▶ [EXERCISE GOAL] How many lines in the material below include the string "London"? Answer with the number only.

BEGIN

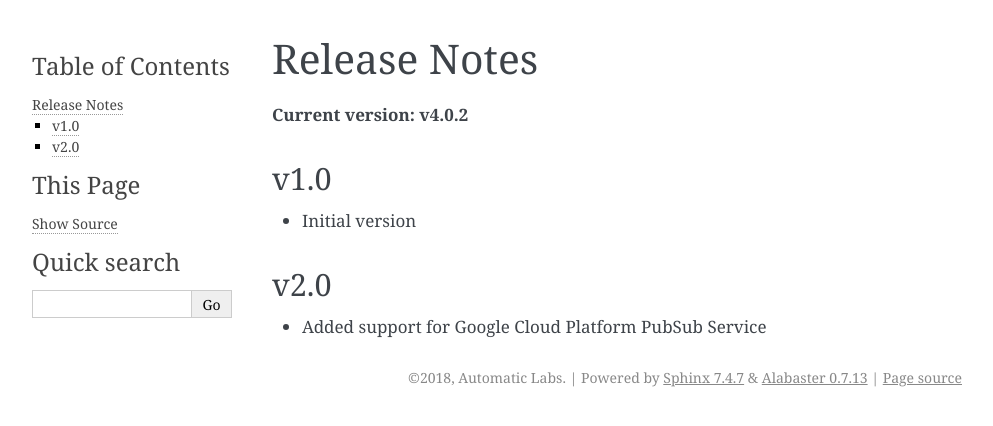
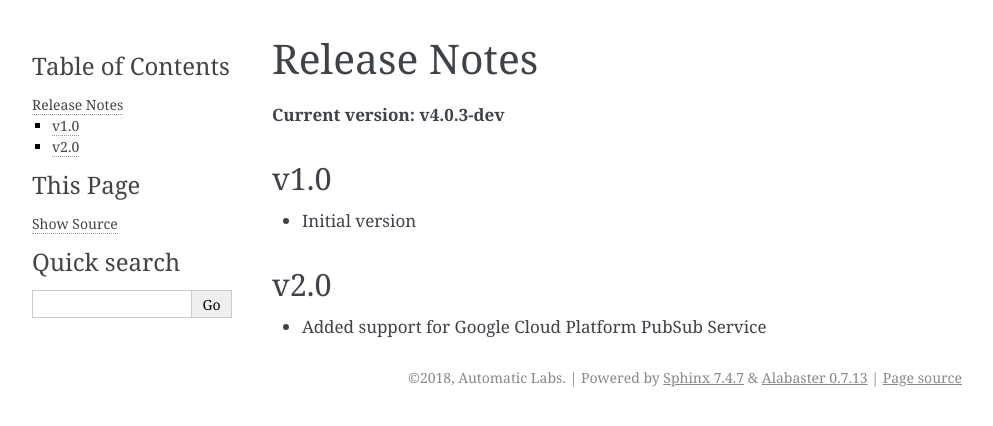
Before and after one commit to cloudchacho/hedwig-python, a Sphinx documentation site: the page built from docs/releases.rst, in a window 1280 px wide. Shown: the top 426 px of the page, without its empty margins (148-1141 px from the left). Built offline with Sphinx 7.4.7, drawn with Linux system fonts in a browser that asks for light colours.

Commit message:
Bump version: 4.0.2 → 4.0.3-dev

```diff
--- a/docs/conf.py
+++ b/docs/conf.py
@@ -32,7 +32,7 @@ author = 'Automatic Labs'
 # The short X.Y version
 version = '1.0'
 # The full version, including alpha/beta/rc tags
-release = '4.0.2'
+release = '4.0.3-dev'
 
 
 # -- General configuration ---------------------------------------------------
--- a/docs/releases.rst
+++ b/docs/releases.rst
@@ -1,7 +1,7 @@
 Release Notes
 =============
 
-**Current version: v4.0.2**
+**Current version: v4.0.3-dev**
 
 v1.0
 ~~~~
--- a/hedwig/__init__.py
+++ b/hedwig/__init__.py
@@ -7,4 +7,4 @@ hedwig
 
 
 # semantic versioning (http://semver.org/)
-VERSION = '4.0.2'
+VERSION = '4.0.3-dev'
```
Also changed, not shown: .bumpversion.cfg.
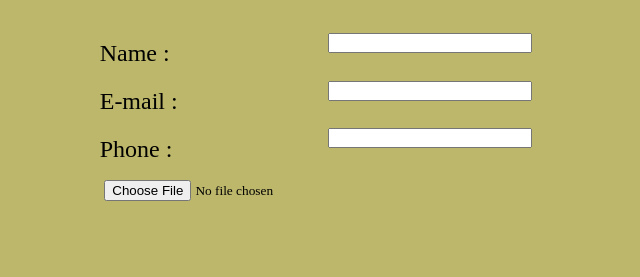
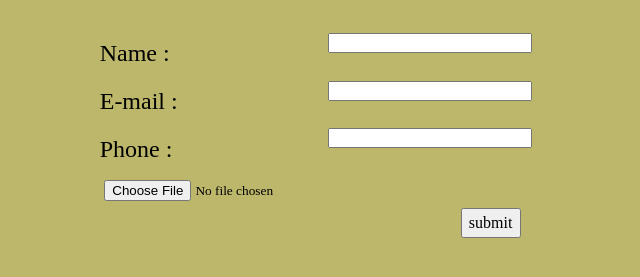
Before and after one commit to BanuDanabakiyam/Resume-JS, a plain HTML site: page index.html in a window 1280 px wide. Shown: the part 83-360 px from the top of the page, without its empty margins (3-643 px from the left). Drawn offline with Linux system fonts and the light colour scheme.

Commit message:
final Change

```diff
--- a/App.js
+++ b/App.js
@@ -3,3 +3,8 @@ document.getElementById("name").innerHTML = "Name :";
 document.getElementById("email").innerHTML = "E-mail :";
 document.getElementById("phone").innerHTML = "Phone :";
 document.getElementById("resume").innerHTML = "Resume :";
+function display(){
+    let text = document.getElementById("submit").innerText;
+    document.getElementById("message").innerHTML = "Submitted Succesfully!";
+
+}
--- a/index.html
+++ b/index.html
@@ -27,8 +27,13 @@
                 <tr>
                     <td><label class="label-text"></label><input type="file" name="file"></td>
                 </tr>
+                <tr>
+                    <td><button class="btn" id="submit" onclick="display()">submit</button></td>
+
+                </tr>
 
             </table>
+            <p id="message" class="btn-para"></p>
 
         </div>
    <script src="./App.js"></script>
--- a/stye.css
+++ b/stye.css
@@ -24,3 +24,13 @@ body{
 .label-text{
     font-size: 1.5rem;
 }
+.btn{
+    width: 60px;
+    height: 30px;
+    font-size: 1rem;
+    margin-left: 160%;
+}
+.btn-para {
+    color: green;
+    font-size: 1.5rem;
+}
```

END
BEGIN

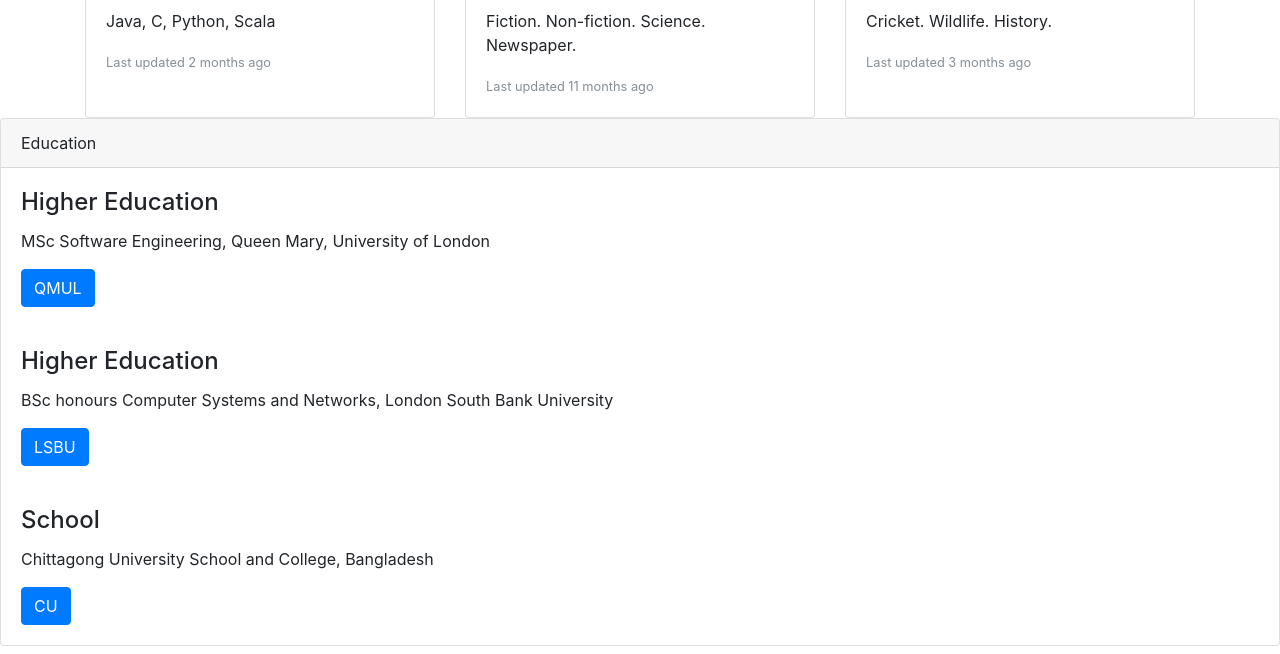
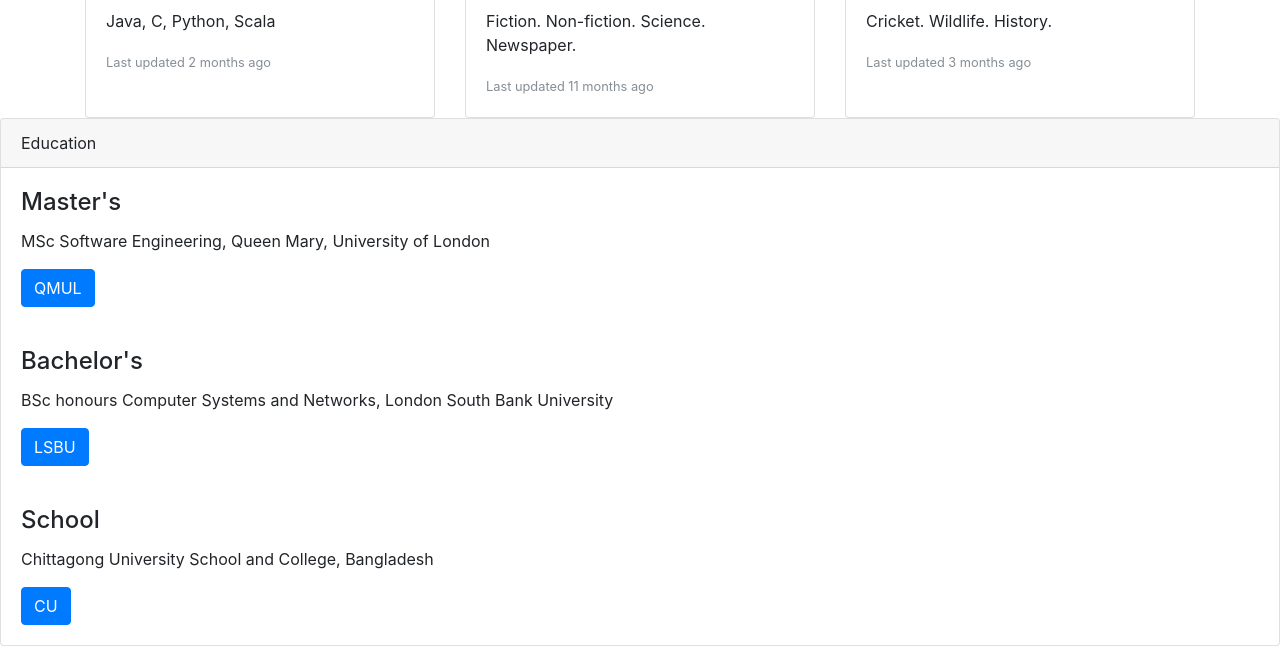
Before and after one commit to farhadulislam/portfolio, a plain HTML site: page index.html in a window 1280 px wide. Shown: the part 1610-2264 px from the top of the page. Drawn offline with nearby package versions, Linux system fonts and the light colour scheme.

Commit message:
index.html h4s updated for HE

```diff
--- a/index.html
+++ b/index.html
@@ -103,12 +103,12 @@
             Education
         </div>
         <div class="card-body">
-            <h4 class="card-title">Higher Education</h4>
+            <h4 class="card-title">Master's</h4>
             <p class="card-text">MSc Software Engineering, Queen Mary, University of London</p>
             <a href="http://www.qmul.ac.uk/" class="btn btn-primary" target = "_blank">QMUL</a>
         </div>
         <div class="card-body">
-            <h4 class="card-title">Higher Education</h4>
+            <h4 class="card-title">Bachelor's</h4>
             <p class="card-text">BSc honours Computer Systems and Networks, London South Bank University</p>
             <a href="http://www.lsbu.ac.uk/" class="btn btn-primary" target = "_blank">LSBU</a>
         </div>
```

END

▶ [ANSWER TO THIS PROBLEM] 2